The CFPB's inquiry will focus on four main areas: defining what is a small business; determining what institutions and products are offered to them; identifying data collected during the application process; and exploring privacy issues.
The inquiry has been expected since it is a requirement of the Dodd-Frank Act.
Still, bankers are worried that the agency will subject small-business lending to other areas beyond the law's requirement for data collection and fair-lending enforcement.
As the enforcer of the Equal Credit Opportunity Act, the CFPB has only partial oversight of small-business lending. That law requires that lenders submit data on credit applications made by small and minority- and women-owned businesses. The data is meant to assess whether lending patterns reflect fair and equitable treatment or possible discriminatory practices.
The agency's preliminary research suggests that public data is incomplete on how small businesses engage with lenders. The bureau is seeking input from a wide range of companies including banks, marketplace lenders, brokers, dealers and other third parties.

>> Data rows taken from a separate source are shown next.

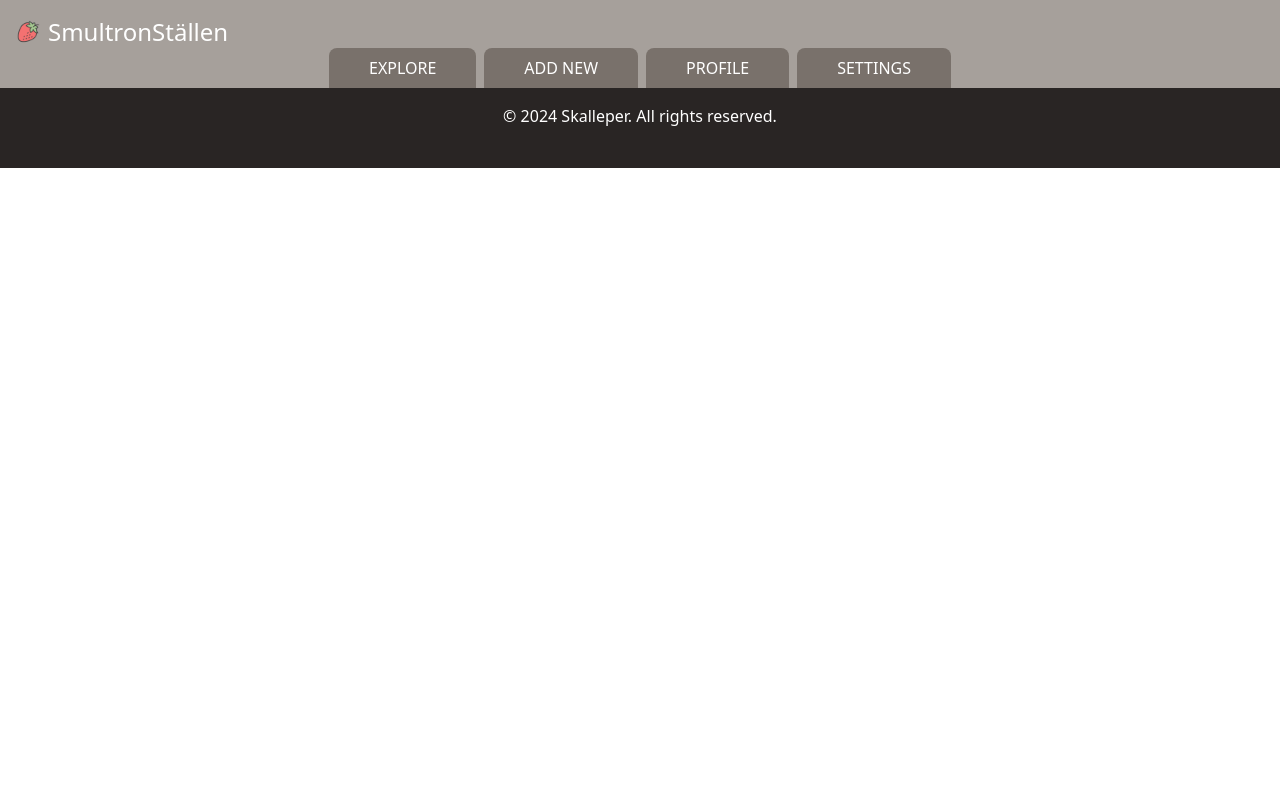
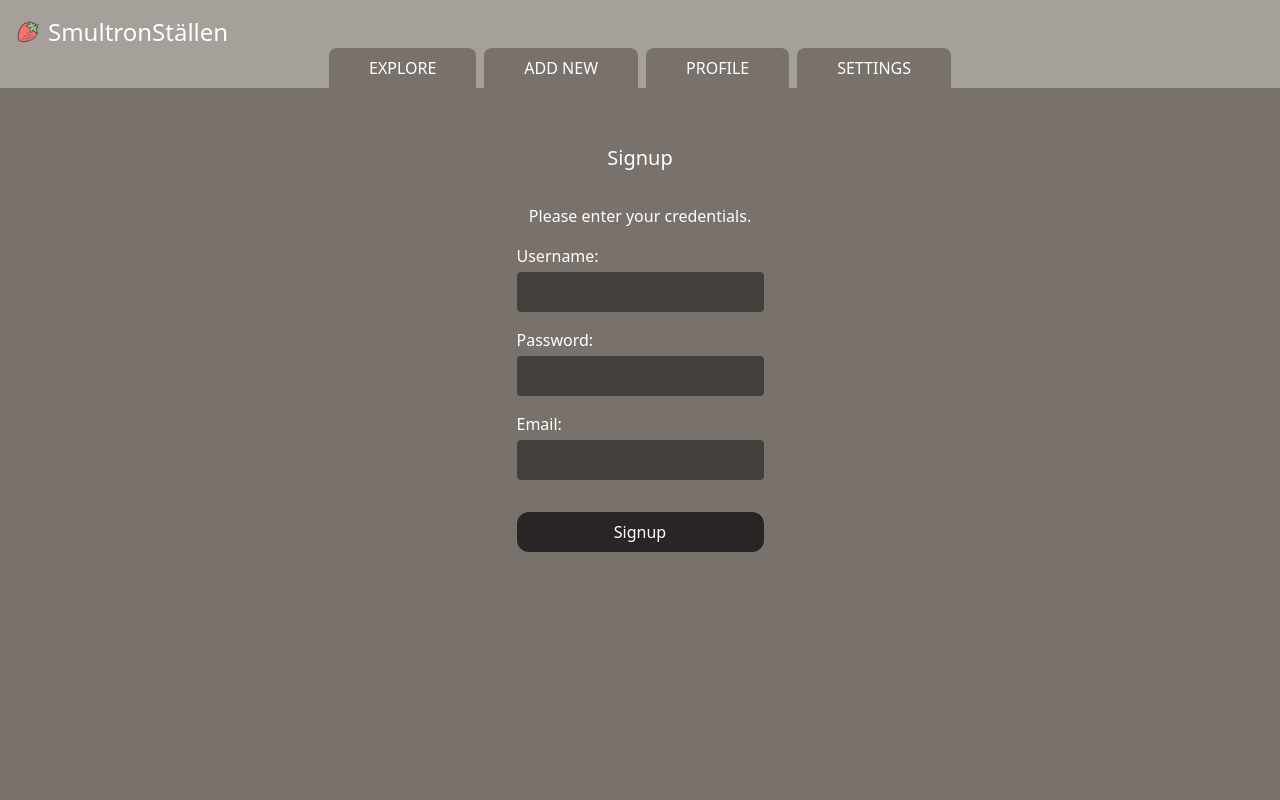
Before and after one commit to Kajsa99/projektUnited, a React (Vite) app in the folder frontend/: page /signup in a window 1280 px wide. Shown: the top 800 px of the page. Built offline with nearby package versions, Linux system fonts and the light colour scheme.

Commit message:
signup/login megapush

```diff
--- /dev/null
+++ b/frontend/components/login-form.jsx
@@ -0,0 +1,61 @@
+import { useState } from "react";
+
+export default function LoginForm({ onLogin }) {
+  const [formData, setFormData] = useState({ username: "", password: "" });
+  const [error, setError] = useState("");
+
+  const handleChange = (e) => {
+    setFormData({ ...formData, [e.target.name]: e.target.value });
+  };
+
+  const handleSubmit = async (e) => {
+    e.preventDefault();
+    setError("");
+
+    try {
+      const res = await fetch("http://localhost:3000/api/users/login", {
+        method: "POST",
+        headers: { "Content-Type": "application/json" },
+        body: JSON.stringify(formData),
+      });
+
+      const data = await res.json();
+
+      if (res.ok) {
+        localStorage.setItem("token", data.token); // save token in local storaeg
+        onLogin(data); // notify parent component
+      } else {
+        setError(data.error || "Login failed");
+      }
+    } catch (err) {
+      console.error(err);
+      setError("Something went wrong");
+    }
+  };
+
+  return (
+    <form onSubmit={handleSubmit} className="flex flex-col max-w-sm mx-auto gap-4 p-10 bg-stone-500 text-white rounded-lg">
+      <h1 className="text-xl mb-4 text-center">Login</h1>
+      <input
+        type="text"
+        name="username"
+        placeholder="Username"
+        value={formData.username}
+        onChange={handleChange}
+        className="p-2 rounded bg-stone-700 text-white"
+        required
+      />
+      <input
+        type="password"
+        name="password"
+        placeholder="Password"
+        value={formData.password}
+        onChange={handleChange}
+        className="p-2 rounded bg-stone-700 text-white"
+        required
+      />
+      <button type="submit" className="bg-stone-800 rounded-xl p-2 mt-4">Login</button>
+      {error && <p className="text-red-400 mt-2 text-center">{error}</p>}
+    </form>
+  );
+}
--- /dev/null
+++ b/frontend/components/signup-form.jsx
@@ -0,0 +1,73 @@
+import React, { useState } from "react";
+
+export default function SignUpForm({ onSubmit }) {
+  const [formData, setFormData] = useState({
+    username: "",
+    password: "",
+    email: "",
+  });
+
+  const handleChange = (e) => {
+    const { name, value } = e.target;
+    setFormData((prev) => ({ ...prev, [name]: value }));
+  };
+
+  const handleSubmit = (e) => {
+    e.preventDefault();
+    onSubmit(formData);
+  };
+
+  return (
+    <div className="flex flex-col p-10 bg-stone-500 text-white min-h-screen">
+      <h1 className="flex m-4 text-xl justify-center">Signup</h1>
+      <p className="flex m-4 text-center justify-center">
+        Please enter your credentials.
+      </p>
+
+      <form
+        onSubmit={handleSubmit}
+        className="flex flex-col max-w-sm mx-auto gap-4"
+      >
+        <label className="flex flex-col">
+          Username:
+          <input
+            type="text"
+            name="username"
+            value={formData.username}
+            onChange={handleChange}
+            className="mt-1 p-2 rounded bg-stone-700 text-white"
+            required
+          />
+        </label>
+
+        <label className="flex flex-col">
+          Password:
+          <input
+            type="password"
+            name="password"
+            value={formData.password}
+            onChange={handleChange}
+            className="mt-1 p-2 rounded bg-stone-700 text-white"
+            required
+          />
+        </label>
+
+        <label className="flex flex-col">
+          Email:
+          <input
+            type="email"
+            name="email"
+            value={formData.email}
+            onChange={handleChange}
+            className="mt-1 p-2 rounded bg-stone-700 text-white"
+            required
+          />
+        </label>
+
+        <button className="bg-stone-800 rounded-xl text-white p-2 mt-4">
+          Signup
+        </button>
+      </form>
+    </div>
+  );
+}
--- a/frontend/src/App.jsx
+++ b/frontend/src/App.jsx
@@ -6,6 +6,8 @@ import New from "./pages/new.jsx";
 import Profiles from "./pages/profiles.jsx";
 import ProfileDetail from "./pages/profiledetail.jsx";
 import Settings from "./pages/settings.jsx";
+import Login from "./pages/login.jsx";
+import Signup from "./pages/signup.jsx";
 import { Footer } from "../components/footer.jsx";
 
 function App() {
@@ -20,6 +22,8 @@ function App() {
                 <Route path="/profile" element={<Profiles />} />
                 <Route path="/profile/:id" element={<ProfileDetail />} />
                 <Route path="/settings" element={<Settings />} />
+                <Route path="/login" element={<Login />} />
+                <Route path="/signup" element={<Signup />} />
             </Routes>
             <Footer />
         </div>
--- /dev/null
+++ b/frontend/src/pages/login.jsx
@@ -0,0 +1,30 @@
+import React, { useState, useEffect } from "react";
+import LoginForm from "../../components/login-form";
+
+export default function Login() {
+  const [user, setUser] = useState(null);
+
+  useEffect(() => {
+    const token = localStorage.getItem("token");
+    const username = localStorage.getItem("username");
+    if (token && username) {
+      setUser({ token, username });
+    }
+  }, []);
+
+  const handleLogin = (userData) => {
+    setUser(userData);
+    localStorage.setItem("username", userData.username);
+    console.log("Logged in user:", userData);
+  };
+
+  return (
+    <div className="min-h-screen flex flex-col justify-center items-center">
+      {!user ? (
+        <LoginForm onLogin={handleLogin} />
+      ) : (
+        <p className="text-center text-green-400">Welcome, {user.username}!</p>
+      )}
+    </div>
+  );
+}
--- /dev/null
+++ b/frontend/src/pages/signup.jsx
@@ -0,0 +1,43 @@
+import React, { useState } from "react";
+import { useNavigate } from "react-router-dom";
+import SignUpForm from "../../components/signup-form";
+
+export default function Signup() {
+  const [message, setMessage] = useState("");
+  const navigate = useNavigate();
+
+  const handleSignUp = async (formData) => {
+    try {
+      const res = await fetch("http://localhost:3000/api/users", {
+        method: "POST",
+        headers: {
+          "Content-Type": "application/json",
+        },
+        body: JSON.stringify(formData),
+      });
+
+      const data = await res.json();
+
+      if (res.ok) {
+        setMessage("Signup successful! Redirecting to login...");
+        setTimeout(() => navigate("/login"), 1500);
+      } else {
+        setMessage(data.error || "Signup failed");
+      }
+    } catch (err) {
+      console.error(err);
+      setMessage("Something went wrong");
+    }
+  };
+
+  return (
+    <div>
+      <SignUpForm onSubmit={handleSignUp} />
+      {message && (
+        <p className="text-center mt-4 text-yellow-300 font-semibold">
+          {message}
+        </p>
+      )}
+    </div>
+  );
+}
```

The white paper describes the need for more robust data, explores gaps in the data caused by the recession, and looks at definitions of women- and minority-owned small businesses.
One statistic that stood out: The 2012 Census Bureau identified 27.6 million small businesses, yet 83% have just one employee — the small-business owner.
"Conversations with a variety of financial institutions suggest there is little consensus on how they classify a business as small," the white paper stated.